→ Try it: Each time a line of the listing holds "below", copy that line.

→ Records for this task:

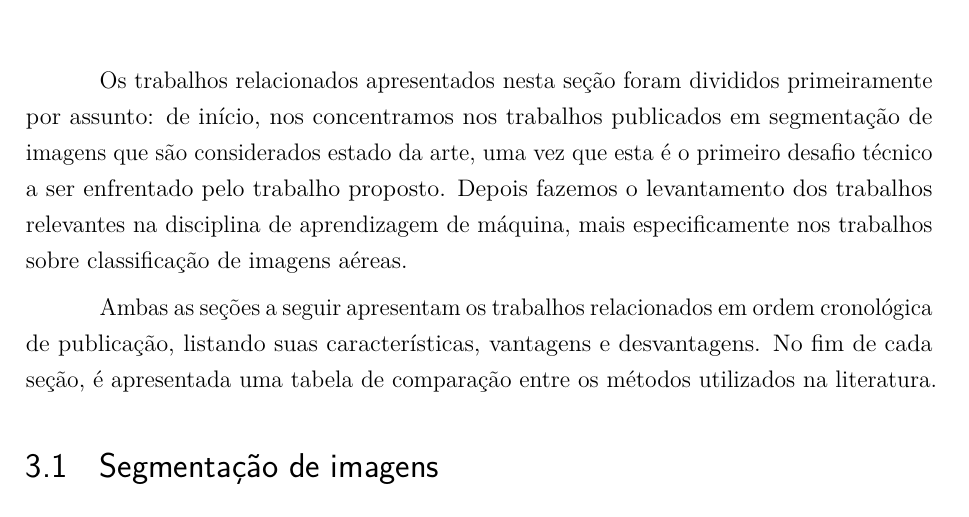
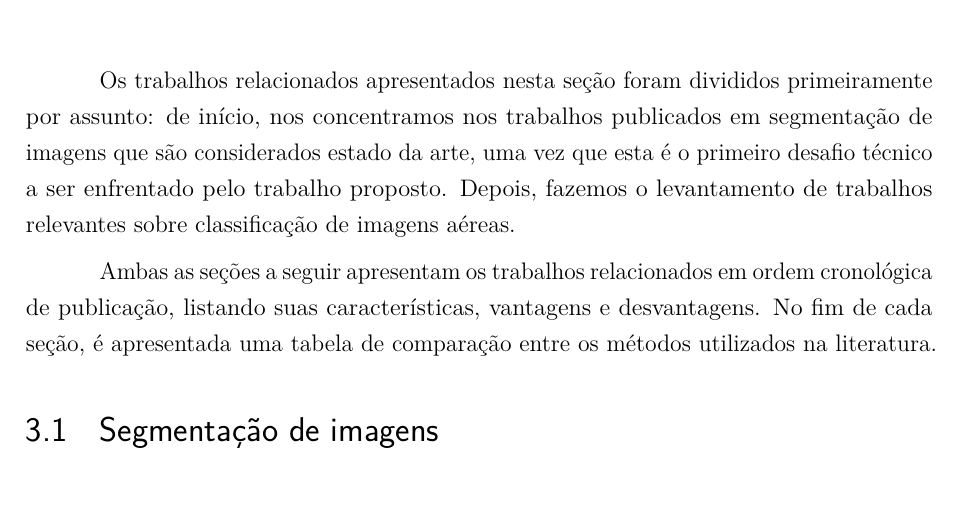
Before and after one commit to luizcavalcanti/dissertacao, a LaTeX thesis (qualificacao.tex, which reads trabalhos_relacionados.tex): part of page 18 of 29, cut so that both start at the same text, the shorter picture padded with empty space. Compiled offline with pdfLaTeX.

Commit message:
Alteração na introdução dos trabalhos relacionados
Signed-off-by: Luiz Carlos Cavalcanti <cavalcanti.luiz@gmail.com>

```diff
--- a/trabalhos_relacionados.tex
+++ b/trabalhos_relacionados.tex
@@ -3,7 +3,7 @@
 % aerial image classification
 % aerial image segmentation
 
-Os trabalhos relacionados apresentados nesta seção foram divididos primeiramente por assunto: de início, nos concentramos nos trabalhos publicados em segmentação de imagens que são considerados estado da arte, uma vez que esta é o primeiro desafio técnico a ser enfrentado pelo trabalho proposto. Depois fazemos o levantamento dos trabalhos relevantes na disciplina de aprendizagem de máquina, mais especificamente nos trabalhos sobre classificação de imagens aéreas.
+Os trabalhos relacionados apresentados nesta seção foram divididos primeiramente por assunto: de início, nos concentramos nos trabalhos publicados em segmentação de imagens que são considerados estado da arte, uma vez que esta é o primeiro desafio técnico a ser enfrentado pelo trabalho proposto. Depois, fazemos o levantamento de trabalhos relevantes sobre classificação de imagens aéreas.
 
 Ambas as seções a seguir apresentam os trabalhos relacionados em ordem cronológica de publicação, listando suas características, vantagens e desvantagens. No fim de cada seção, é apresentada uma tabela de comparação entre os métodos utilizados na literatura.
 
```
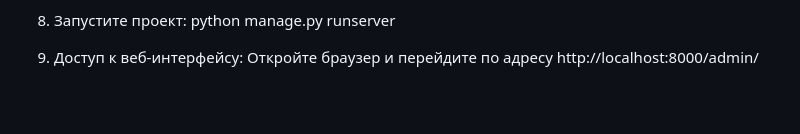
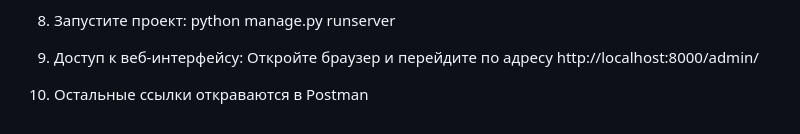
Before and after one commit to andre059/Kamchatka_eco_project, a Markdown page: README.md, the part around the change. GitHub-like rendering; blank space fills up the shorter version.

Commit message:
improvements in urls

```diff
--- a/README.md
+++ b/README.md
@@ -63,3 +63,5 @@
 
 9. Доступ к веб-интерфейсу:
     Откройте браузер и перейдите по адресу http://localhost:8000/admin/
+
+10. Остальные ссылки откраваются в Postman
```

* * *

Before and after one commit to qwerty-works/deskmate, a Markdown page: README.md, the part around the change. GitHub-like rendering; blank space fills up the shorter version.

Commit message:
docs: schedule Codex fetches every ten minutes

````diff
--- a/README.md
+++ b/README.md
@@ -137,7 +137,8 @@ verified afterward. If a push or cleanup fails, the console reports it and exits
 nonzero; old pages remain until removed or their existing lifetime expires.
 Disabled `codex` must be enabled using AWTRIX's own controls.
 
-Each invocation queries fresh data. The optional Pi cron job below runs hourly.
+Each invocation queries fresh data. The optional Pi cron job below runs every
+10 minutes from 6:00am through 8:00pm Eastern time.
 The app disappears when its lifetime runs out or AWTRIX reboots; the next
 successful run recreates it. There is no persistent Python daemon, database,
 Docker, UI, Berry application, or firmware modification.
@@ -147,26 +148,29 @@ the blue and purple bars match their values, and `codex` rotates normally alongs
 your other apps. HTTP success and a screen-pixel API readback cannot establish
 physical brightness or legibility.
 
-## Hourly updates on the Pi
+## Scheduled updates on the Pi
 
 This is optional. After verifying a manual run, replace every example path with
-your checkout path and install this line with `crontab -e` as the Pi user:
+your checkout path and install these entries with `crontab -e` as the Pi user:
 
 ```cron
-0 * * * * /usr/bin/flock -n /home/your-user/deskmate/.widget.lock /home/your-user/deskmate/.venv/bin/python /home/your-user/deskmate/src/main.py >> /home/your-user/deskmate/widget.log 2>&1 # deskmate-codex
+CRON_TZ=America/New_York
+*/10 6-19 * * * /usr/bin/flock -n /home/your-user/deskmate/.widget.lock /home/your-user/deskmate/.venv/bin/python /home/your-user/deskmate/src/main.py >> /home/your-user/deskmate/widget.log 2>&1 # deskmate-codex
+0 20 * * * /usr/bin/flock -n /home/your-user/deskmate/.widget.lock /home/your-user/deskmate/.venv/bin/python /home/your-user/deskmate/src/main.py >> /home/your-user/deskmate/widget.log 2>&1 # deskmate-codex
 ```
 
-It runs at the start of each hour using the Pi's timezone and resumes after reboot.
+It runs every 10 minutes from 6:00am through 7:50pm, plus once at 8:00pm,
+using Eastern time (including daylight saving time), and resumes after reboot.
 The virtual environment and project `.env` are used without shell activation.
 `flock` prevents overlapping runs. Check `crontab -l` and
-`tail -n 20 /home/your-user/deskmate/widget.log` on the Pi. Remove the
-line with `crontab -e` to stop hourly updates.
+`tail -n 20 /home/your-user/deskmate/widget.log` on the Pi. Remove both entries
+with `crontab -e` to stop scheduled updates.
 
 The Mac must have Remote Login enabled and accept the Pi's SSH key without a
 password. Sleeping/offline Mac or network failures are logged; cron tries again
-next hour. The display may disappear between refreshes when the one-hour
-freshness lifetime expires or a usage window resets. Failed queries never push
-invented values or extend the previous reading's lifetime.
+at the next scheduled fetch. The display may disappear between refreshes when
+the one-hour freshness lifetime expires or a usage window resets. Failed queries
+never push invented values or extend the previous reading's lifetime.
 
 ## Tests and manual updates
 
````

→ Your response:
-Each invocation queries fresh data. The optional Pi cron job below runs hourly.
+Each invocation queries fresh data. The optional Pi cron job below runs every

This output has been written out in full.